In the scenario where an accountant has made a mistake, company directors will still be held responsible for the VAT bill, including any missed previous payments or under-payments. HMRC doesn’t consider an error on the part of the accountant as a valid excuse for late or non-payment of VAT liabilities.

What Happens if the Company has VAT Arrears?

VAT arrears may be an indication your company is approaching insolvency, or has possibly even crossed the line.

Remember, one of the definitions of an insolvent company is being unable to pay bills when they fall due. This places you in a situation where you need to place the interests of creditors first or risk accusations of wrongful trading, so our advice is to go through your accounts carefully and make sure.

If you’re in arreas you have several options:

  • Negotiate a Time to Pay arrangement with HMRC to create a payment plan of affordable instalments that won’t have an impact on company cash flow. Time to Pay Agreements are your first port of call in this situation, although HMRC generally does not allow these where one is already in place.
  • Secure Finance – Ask us about finance options to tide your business over into cash flow settles down.
  •  Enter into administration to protect themselves against legal action and give them the opportunity to restructure the company and potentially get back on track with the guidance of an administrator (a licensed insolvency practitioner).
  • Consult with an Insolvency Practitioner about your options, which may include putting the company into voluntary liquidation.
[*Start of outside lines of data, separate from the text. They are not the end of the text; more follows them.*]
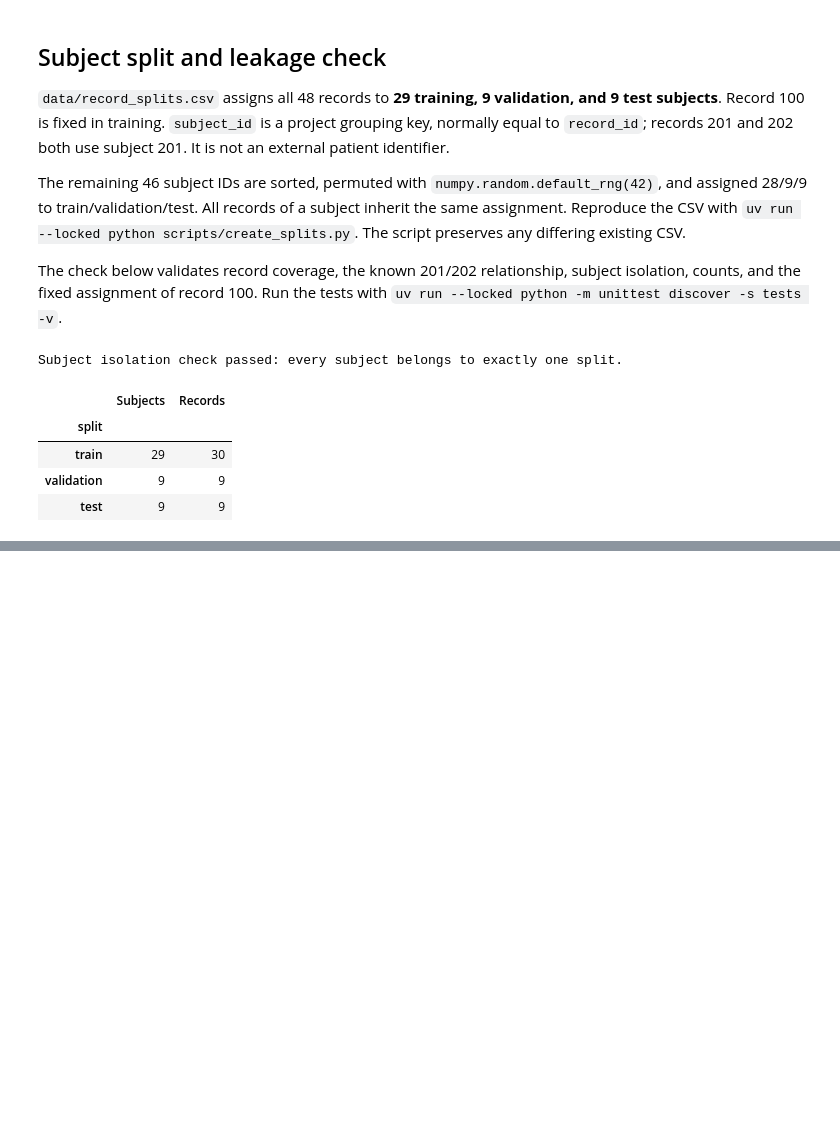
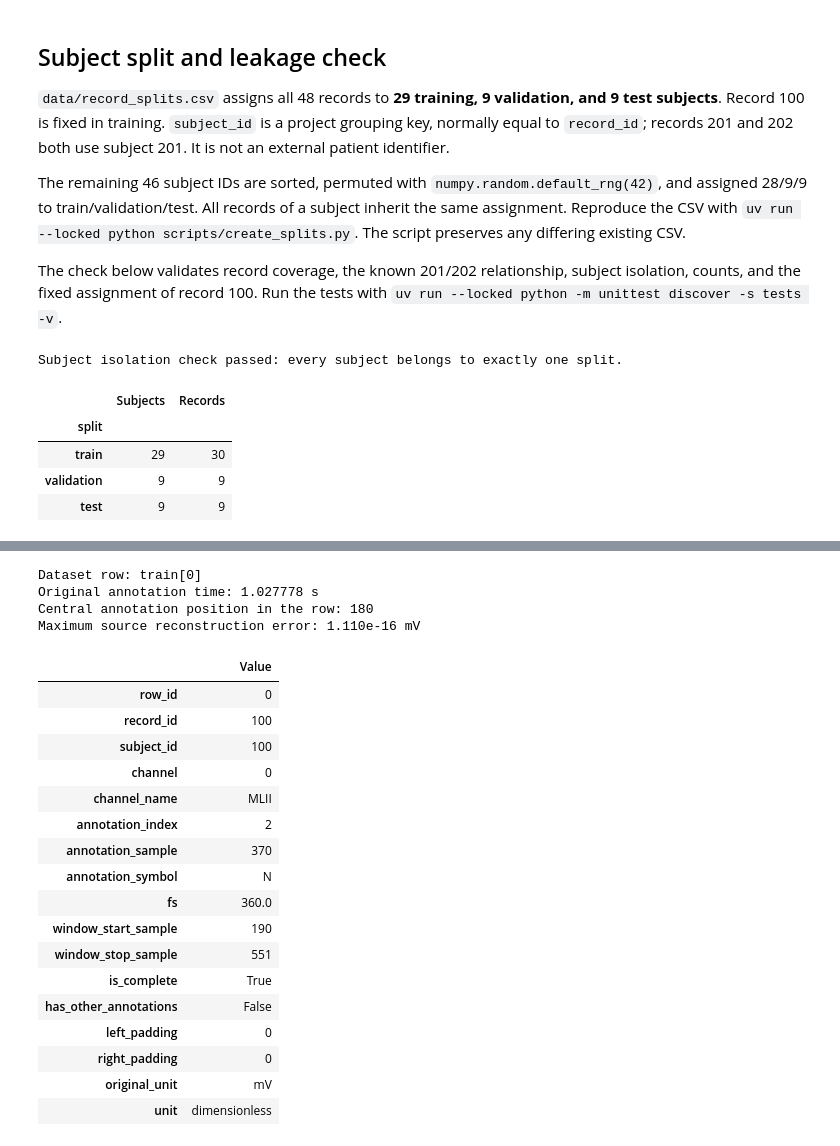
Before and after one commit to gabrielbozek/ecg-anomaly, a Jupyter notebook: notebooks/EDA.ipynb, the cells around one changed output, grey strips where cells are left out. Saved outputs shown, nothing was run; the diff lists cells and outputs as text; code cells hidden in the pictures; blank space fills up the shorter version.

```diff
--- a/notebooks/EDA.ipynb
+++ b/notebooks/EDA.ipynb
@@ -783,0 +869,50 @@ Maximum inverse error: 2.220e-16 mV
+# %%
+from dataclasses import replace
+
+trace_split = "train"
+trace_row_id = 0
+trace_dataset = prepared_datasets[trace_split]
+trace_metadata = trace_dataset.metadata.iloc[trace_row_id]
+trace_source_path = project_root / "data/raw/mitdb-1.0.0" / trace_metadata["record_id"]
+trace_source_record = wfdb.rdrecord(str(trace_source_path))
+trace_source_annotations = wfdb.rdann(str(trace_source_path), "atr")
+trace_source_window = extract_ecg_window(
+    trace_source_record, trace_source_annotations,
+    annotation_index=int(trace_metadata["annotation_index"]),
+    channel=int(trace_metadata["channel"]),
+)
+trace_processed_window = replace(
+    trace_source_window,
+    signal=trace_dataset.X[trace_row_id].copy(),
+    unit=trace_metadata["unit"],
+)
+trace_restored_window = inverse_preprocess_window(trace_processed_window, trace_dataset.states[trace_row_id])
+np.testing.assert_allclose(trace_restored_window.signal, trace_source_window.signal, rtol=1e-12, atol=1e-12)
+display(trace_metadata.to_frame("Value"))
+print(f"Dataset row: {trace_split}[{trace_row_id}]")
+print(f"Original annotation time: {trace_metadata['annotation_sample'] / trace_metadata['fs']:.6f} s")
+print(f"Central annotation position in the row: {trace_source_window.center_index}")
+print(f"Maximum source reconstruction error: {np.max(np.abs(trace_restored_window.signal - trace_source_window.signal)):.3e} mV")
+# %% [output]
+Dataset row: train[0]
+Original annotation time: 1.027778 s
+Central annotation position in the row: 180
+Maximum source reconstruction error: 1.110e-16 mV
+|  | Value |
+| row_id | 0 |
+| record_id | 100 |
+| subject_id | 100 |
+| channel | 0 |
+| channel_name | MLII |
+| annotation_index | 2 |
+| annotation_sample | 370 |
+| annotation_symbol | N |
+| fs | 360.0 |
+| window_start_sample | 190 |
+| window_stop_sample | 551 |
+| is_complete | True |
+| has_other_annotations | False |
+| left_padding | 0 |
+| right_padding | 0 |
+| original_unit | mV |
+| unit | dimensionless |
```
Also changed, not shown: parts of 14 cells of this notebook, 2 other files.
Whatever the circumstances, directors must always take prompt action to resolve their financial problems to protect creditors and the company. Enlisting the help of a professional as soon as possible will prevent VAT arrears from spiralling out of control.

Can you pay VAT monthly?

Yes. HMRC is more than happy for you to set up VAT payments via convenient monthly installments, over as 12 month period.

While most directors who are unable to pay fear HMRC, they are generally reasonable and helpful. It is not in their interests to penalise companies too heavily when they’re already in financial trouble. If you keep in clear communication with them you’ll find they are keen for your company to thrive and will do what they can to help, within reasonable limits.

Consequences of Non Payment

Non payment of VAT is clearly a serious issue for any business owner and one which HMRC do not take lightly.

Always keep in clear communication with them, and never consider putting your head in the sand.

VAT arrears commonly leads to baliffs and/or winding up petitions which may mean your company is forced into compulsory liquidation. The ultimate consequence of not paying VAT will therefore be the end of your company, and on occasion HMRC will do this even at a cost to themselves (i.e. the limited compay has no money which liquidation will recoup for them) because they need to make an example.

Talk to HMRC about paying in installments and, when you feel the debts are simply getting out of hand, consider speaking with an insolvency practitioner for advice on wider options to tackle your debt.